• **TASK GOAL**:
A word-for-word copy of the listing, free of images, is the expected answer.

# # # #

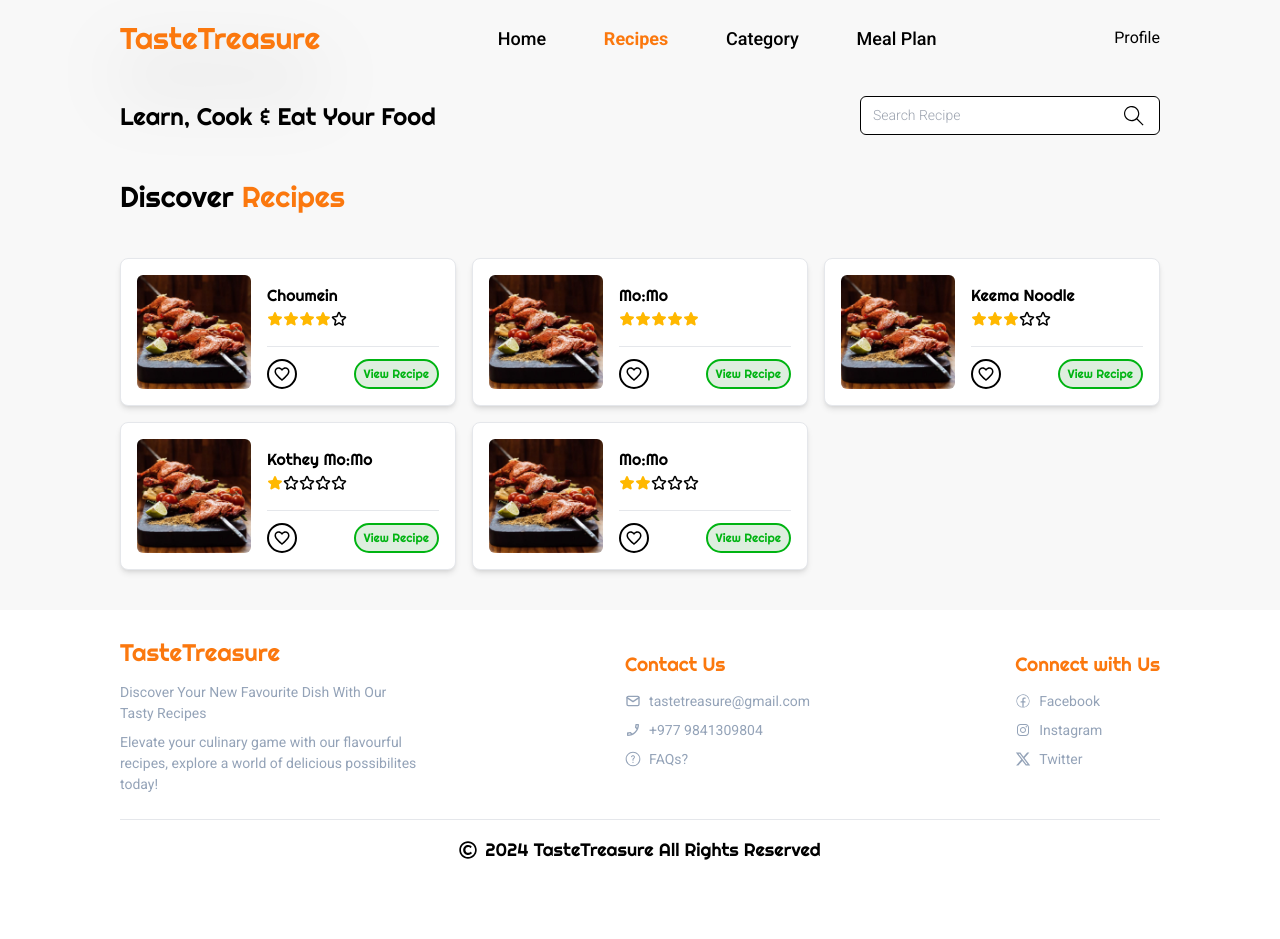
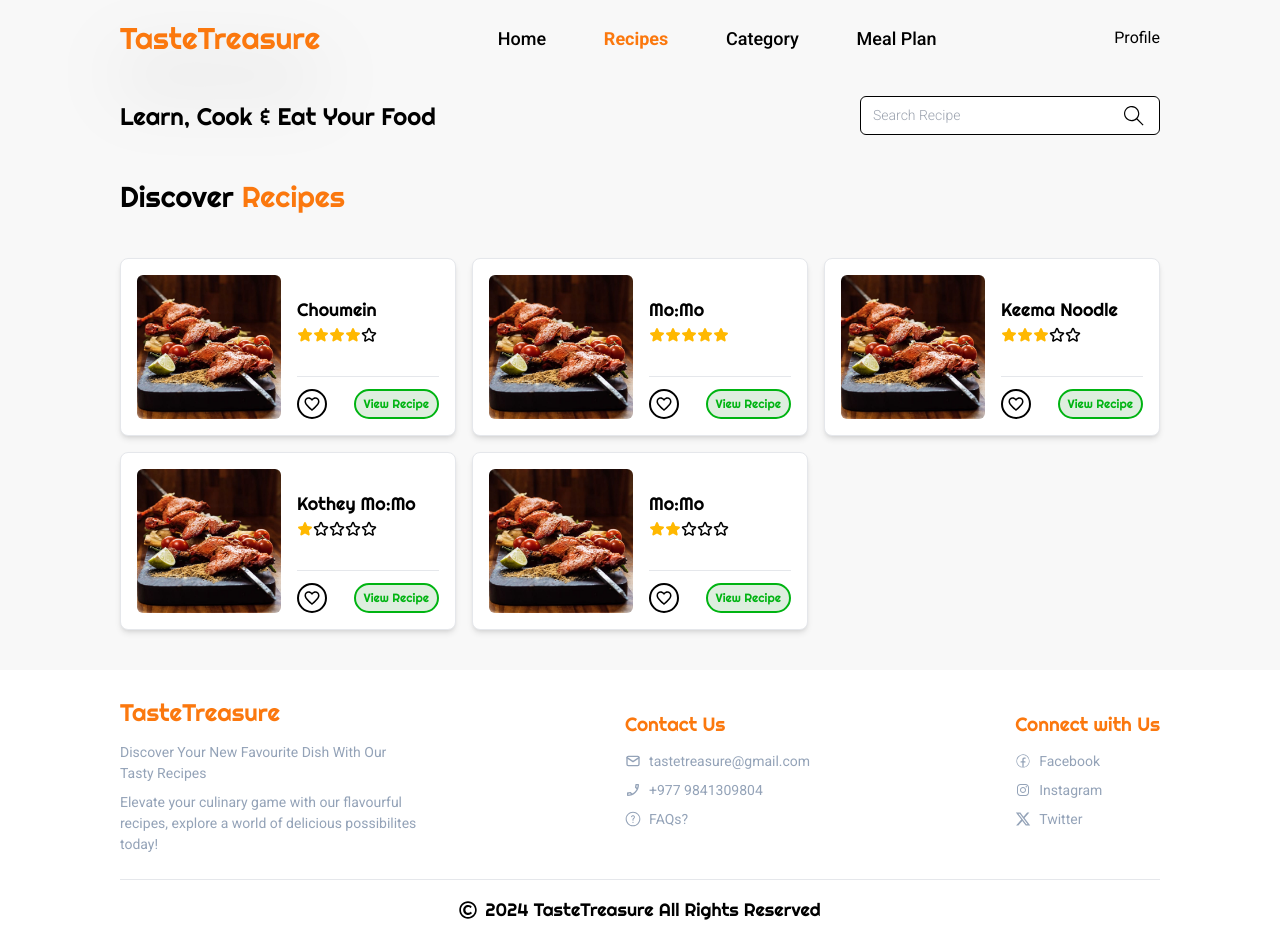
Before and after one commit to RoshanMaharjan7/RecipeWebAppFrontend, a React (Vite) app: page /recipes in a window 1280 px wide. Before the commit the page ends 879 px from the top, so only its background shows below. Built offline with nearby package versions, Linux system fonts and the light colour scheme.

Commit message:
Recipe Card changes

```diff
--- a/src/components/RecipeCard.tsx
+++ b/src/components/RecipeCard.tsx
@@ -5,11 +5,11 @@ import { MdFavoriteBorder } from "react-icons/md";
 
 const RecipeCard = ({title, rating }:{title:string, rating: number}) => {
   return (
-    <div className="bg-white rounded-lg flex-grow flex items-center p-4 border border-gray-200 shadow-md gap-4 max-h-[148px] min-w-[294px]">
+    <div className="bg-white rounded-lg flex-grow flex items-center p-4 border border-gray-200 shadow-md gap-4 max-h-[158px] sm:max-h-[178px] min-w-[294px]">
       <img src="../nonVeg.jpg" alt="" className="h-full rounded-md" />
       <div className="flex flex-col  justify-between h-full flex-grow gap-3">
         <span className="flex flex-col justify-center flex-grow gap-1">
-        <h3 className="font-medium text-[16px]">{title}</h3>
+        <h3 className="font-medium sm:text-[18px]">{title}</h3>
         <RatingStars rating={rating} />
         </span>
 
--- a/src/components/pages/Recipepage/RecipePage.tsx
+++ b/src/components/pages/Recipepage/RecipePage.tsx
@@ -10,7 +10,7 @@ const RecipePage = () => {
       <h2 className="text-[1.8rem] mt-[20px]">
         Discover <span className="text-[#fb780e]">Recipes</span>
       </h2>
-      <div className="grid grid-cols-1 lg:grid-cols-2 xl:grid-cols-3 2xl:grid-cols-4 gap-4 py-[20px] md:py-[40px]">
+      <div className="grid grid-cols-1 lg:grid-cols-2 xl:grid-cols-3 3xl:grid-cols-4 gap-4 py-[20px] md:py-[40px]">
         <RecipeCard title="Choumein" rating={4} />
         <RecipeCard title="Mo:Mo" rating={5} />
         <RecipeCard title="Keema Noodle" rating={3} />
```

# # # #

• **OUTPUT BELOW**:
Before and after one commit to RoshanMaharjan7/RecipeWebAppFrontend, a React (Vite) app: page /recipes in a window 1280 px wide. Before the commit the page ends 879 px from the top, so only its background shows below. Built offline with nearby package versions, Linux system fonts and the light colour scheme.

Commit message:
Recipe Card changes

```diff
--- a/src/components/RecipeCard.tsx
+++ b/src/components/RecipeCard.tsx
@@ -5,11 +5,11 @@ import { MdFavoriteBorder } from "react-icons/md";
 
 const RecipeCard = ({title, rating }:{title:string, rating: number}) => {
   return (
-    <div className="bg-white rounded-lg flex-grow flex items-center p-4 border border-gray-200 shadow-md gap-4 max-h-[148px] min-w-[294px]">
+    <div className="bg-white rounded-lg flex-grow flex items-center p-4 border border-gray-200 shadow-md gap-4 max-h-[158px] sm:max-h-[178px] min-w-[294px]">
       <img src="../nonVeg.jpg" alt="" className="h-full rounded-md" />
       <div className="flex flex-col  justify-between h-full flex-grow gap-3">
         <span className="flex flex-col justify-center flex-grow gap-1">
-        <h3 className="font-medium text-[16px]">{title}</h3>
+        <h3 className="font-medium sm:text-[18px]">{title}</h3>
         <RatingStars rating={rating} />
         </span>
 
--- a/src/components/pages/Recipepage/RecipePage.tsx
+++ b/src/components/pages/Recipepage/RecipePage.tsx
@@ -10,7 +10,7 @@ const RecipePage = () => {
       <h2 className="text-[1.8rem] mt-[20px]">
         Discover <span className="text-[#fb780e]">Recipes</span>
       </h2>
-      <div className="grid grid-cols-1 lg:grid-cols-2 xl:grid-cols-3 2xl:grid-cols-4 gap-4 py-[20px] md:py-[40px]">
+      <div className="grid grid-cols-1 lg:grid-cols-2 xl:grid-cols-3 3xl:grid-cols-4 gap-4 py-[20px] md:py-[40px]">
         <RecipeCard title="Choumein" rating={4} />
         <RecipeCard title="Mo:Mo" rating={5} />
         <RecipeCard title="Keema Noodle" rating={3} />
```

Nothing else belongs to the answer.